* The Core of the Sun, by Johanna Sinisalo (translated by Lola Rogers) (Grove Press/Black Cat)
* Blade of p’Na, by L. Neil Smith (Phoenix Pick)
The 2017 awards will be presented during the 75th annual World Science Fiction Convention Aug. 9-13, 2017 in Helsinki, Finland. The winner will receive a plaque and one-ounce gold coin.
Sixteen novels published in 2016 were nominated for this year’s award, among the largest slates of nominees in the past two decades.
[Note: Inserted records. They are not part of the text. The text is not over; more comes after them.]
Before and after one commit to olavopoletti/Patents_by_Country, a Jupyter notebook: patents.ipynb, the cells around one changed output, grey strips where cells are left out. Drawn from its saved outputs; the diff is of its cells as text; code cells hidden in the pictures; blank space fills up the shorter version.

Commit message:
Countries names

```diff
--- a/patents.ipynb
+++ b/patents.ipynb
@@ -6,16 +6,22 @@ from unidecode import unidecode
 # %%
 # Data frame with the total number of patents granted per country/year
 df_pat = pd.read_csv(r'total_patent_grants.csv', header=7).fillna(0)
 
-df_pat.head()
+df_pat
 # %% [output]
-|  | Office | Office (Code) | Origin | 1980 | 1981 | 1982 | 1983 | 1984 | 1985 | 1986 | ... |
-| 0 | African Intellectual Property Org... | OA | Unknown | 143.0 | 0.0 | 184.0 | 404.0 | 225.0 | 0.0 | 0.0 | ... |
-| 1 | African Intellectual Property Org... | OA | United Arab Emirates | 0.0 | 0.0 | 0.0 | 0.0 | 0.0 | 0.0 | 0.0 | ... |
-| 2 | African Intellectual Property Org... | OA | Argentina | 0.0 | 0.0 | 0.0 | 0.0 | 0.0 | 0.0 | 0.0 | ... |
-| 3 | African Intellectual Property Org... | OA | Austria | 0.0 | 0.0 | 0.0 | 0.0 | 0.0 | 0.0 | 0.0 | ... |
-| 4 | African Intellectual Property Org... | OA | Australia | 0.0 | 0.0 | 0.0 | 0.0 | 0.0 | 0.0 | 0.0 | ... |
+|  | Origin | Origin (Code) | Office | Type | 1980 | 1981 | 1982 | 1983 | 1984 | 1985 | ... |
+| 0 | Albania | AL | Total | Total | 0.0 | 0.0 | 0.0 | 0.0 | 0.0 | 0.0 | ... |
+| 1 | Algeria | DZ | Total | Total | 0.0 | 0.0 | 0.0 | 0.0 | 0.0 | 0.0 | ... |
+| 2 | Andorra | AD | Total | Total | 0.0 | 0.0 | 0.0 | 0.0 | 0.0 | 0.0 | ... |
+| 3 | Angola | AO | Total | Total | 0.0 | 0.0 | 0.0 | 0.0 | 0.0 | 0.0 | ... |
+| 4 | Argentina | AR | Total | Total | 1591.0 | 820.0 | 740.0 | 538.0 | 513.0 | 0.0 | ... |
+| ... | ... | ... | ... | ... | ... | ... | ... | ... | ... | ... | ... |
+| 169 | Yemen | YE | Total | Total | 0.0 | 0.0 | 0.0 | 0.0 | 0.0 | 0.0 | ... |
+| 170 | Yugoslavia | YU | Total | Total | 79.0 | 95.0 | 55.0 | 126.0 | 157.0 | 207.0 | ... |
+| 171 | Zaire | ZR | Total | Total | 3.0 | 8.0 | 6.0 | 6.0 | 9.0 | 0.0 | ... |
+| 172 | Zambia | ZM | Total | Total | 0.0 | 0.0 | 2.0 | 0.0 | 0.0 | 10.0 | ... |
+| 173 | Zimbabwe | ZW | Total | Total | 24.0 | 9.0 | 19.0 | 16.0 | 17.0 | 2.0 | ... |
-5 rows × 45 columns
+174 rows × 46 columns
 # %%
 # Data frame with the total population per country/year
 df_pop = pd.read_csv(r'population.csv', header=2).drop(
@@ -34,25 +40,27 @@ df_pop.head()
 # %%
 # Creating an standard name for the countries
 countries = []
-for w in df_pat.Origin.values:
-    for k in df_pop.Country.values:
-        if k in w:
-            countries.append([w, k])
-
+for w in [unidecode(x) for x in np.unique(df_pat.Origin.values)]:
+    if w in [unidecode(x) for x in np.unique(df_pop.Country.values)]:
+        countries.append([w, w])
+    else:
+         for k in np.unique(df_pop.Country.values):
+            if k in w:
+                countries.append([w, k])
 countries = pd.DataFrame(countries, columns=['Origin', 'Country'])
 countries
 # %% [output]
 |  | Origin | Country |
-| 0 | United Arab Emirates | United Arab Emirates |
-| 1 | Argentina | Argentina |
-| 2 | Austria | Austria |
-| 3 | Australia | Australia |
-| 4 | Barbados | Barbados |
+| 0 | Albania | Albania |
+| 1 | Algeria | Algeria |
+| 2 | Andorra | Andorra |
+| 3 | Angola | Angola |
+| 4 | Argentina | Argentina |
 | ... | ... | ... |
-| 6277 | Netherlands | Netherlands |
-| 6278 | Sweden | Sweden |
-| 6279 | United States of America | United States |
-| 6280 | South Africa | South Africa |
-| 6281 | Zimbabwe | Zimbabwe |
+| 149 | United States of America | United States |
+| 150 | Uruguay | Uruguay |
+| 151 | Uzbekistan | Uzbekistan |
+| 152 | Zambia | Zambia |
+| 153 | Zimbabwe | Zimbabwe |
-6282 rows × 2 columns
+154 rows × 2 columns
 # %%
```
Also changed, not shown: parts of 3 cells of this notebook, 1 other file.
The other Best Novel nominees: Morning Star: Book III of The Red Rising Trilogy, by Pierce Brown (Del Rey); Speculator, by Doug Casey and John Hunt (HighGround Books); Dark Age, by Felix Hartmann (Hartmann Publishing); Kill Process, by William Hertling (Liquididea Press); Through Fire, by Sarah Hoyt (Baen Books); Too Like the Lightning, by Ada Palmer (TOR Books); Written in Fire, by Marcus Sakey (Thomas & Mercer); Arkwright, by Allen Steele (TOR Books); On to the Asteroid, by Travis S. Taylor and Les Johnson (Baen Books); Necessity, by Jo Walton (TOR Books); and Angeleyes by Michael Z. Williamson (Baen Books)
Here is a description of the finalists, which were chosen by a 10-member LFS judging committee:
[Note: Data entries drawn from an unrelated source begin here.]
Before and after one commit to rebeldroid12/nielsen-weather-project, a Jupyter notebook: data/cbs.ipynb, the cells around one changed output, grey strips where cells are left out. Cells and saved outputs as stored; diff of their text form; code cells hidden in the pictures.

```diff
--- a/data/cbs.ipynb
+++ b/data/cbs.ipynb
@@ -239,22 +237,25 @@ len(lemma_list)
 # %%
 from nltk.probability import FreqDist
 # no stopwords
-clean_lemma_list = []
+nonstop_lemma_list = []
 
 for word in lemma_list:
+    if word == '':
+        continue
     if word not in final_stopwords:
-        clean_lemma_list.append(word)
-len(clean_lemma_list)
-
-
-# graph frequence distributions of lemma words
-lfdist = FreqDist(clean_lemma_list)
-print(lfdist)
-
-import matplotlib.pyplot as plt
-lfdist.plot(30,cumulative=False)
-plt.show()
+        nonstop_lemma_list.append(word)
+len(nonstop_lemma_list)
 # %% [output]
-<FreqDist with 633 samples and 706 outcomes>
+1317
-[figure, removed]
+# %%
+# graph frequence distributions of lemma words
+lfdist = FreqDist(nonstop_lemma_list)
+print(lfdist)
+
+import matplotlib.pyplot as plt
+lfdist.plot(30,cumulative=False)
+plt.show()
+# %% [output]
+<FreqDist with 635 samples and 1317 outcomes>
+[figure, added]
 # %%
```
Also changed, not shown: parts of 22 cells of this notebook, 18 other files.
* The Corporation Wars: Dissidence – Robots attain self-awareness and develop a pro-freedom philosophy while dead humans are revived in digital form to fight an interstellar virtual-reality war against the robot rebellion in the first novel in MacLeod’s projected trilogy, which raises intriguing questions about autonomy and free will.
* The Corporation Wars: Insurgence – A ghost soldier and several new characters are introduced in the action-oriented second novel in MacLeod’s trilogy, which dramatizes a more complicated three-sided war between the freedom-fighting robots and two groups of humans.
* The Mandibles: A Family, 2029-2047 – Shriver’s cautionary dystopian drama, informed by an understanding of free-market economics and how coercive government can undermine civilization itself, is set in a 2029 debt-driven apocalypse in which a once-rich family and a once-powerful America have gone bust but the family’s least-successful members prove the most resilient in the face of disaster.
* The Core of the Sun – This dystopian novel, written by well-known Finnish writer Sinisalo and translated by Rogers, is both libertarian and feminist in depicting an alternate eugenics-dominated Finland where the heroine battles an oppressive, manipulative and male-dominated regime that makes women subservient housewives and mothers and bans alcohol, mind-altering drugs, caffeine and hot peppers.
* Blade of p’Na – A wide variety of intelligent alien creatures co-exist in a free and free-wheeling society on an alternative version of Earth – including a sapient dog and his human tracking down a missing bridegroom while investigating mysteries and trying to prevent an interdimensional invasion – in this action-adventure-oriented prequel to Smith’s Prometheus-winning The Forge of the Elders.
The Prometheus Award, sponsored by the Libertarian Futurist Society (LFS), was established in 1979, making it one of the most enduring awards after the Nebula and Hugo awards, and one of the oldest fan-based awards currently in sf. Presented annually since 1982 at the World Science Fiction Convention, the Prometheus Awards include a gold coin and plaque for the winners.
For more than three decades, the Prometheus Awards have recognized outstanding works of science fiction and fantasy that dramatize the perennial conflict between Liberty and Power, expose the abuses and excesses of coercive government, critique or satirize authoritarian ideas, or champion individual rights and freedoms as the mutually respectful foundation for civilization, cooperation, peace, prosperity, progress and justice.
For a full list of past Prometheus Award winners in all categories, visit www.lfs.org. Membership in the Libertarian Futurist Society is open to any science fiction fan interested in how fiction can promote an appreciation of the value of liberty.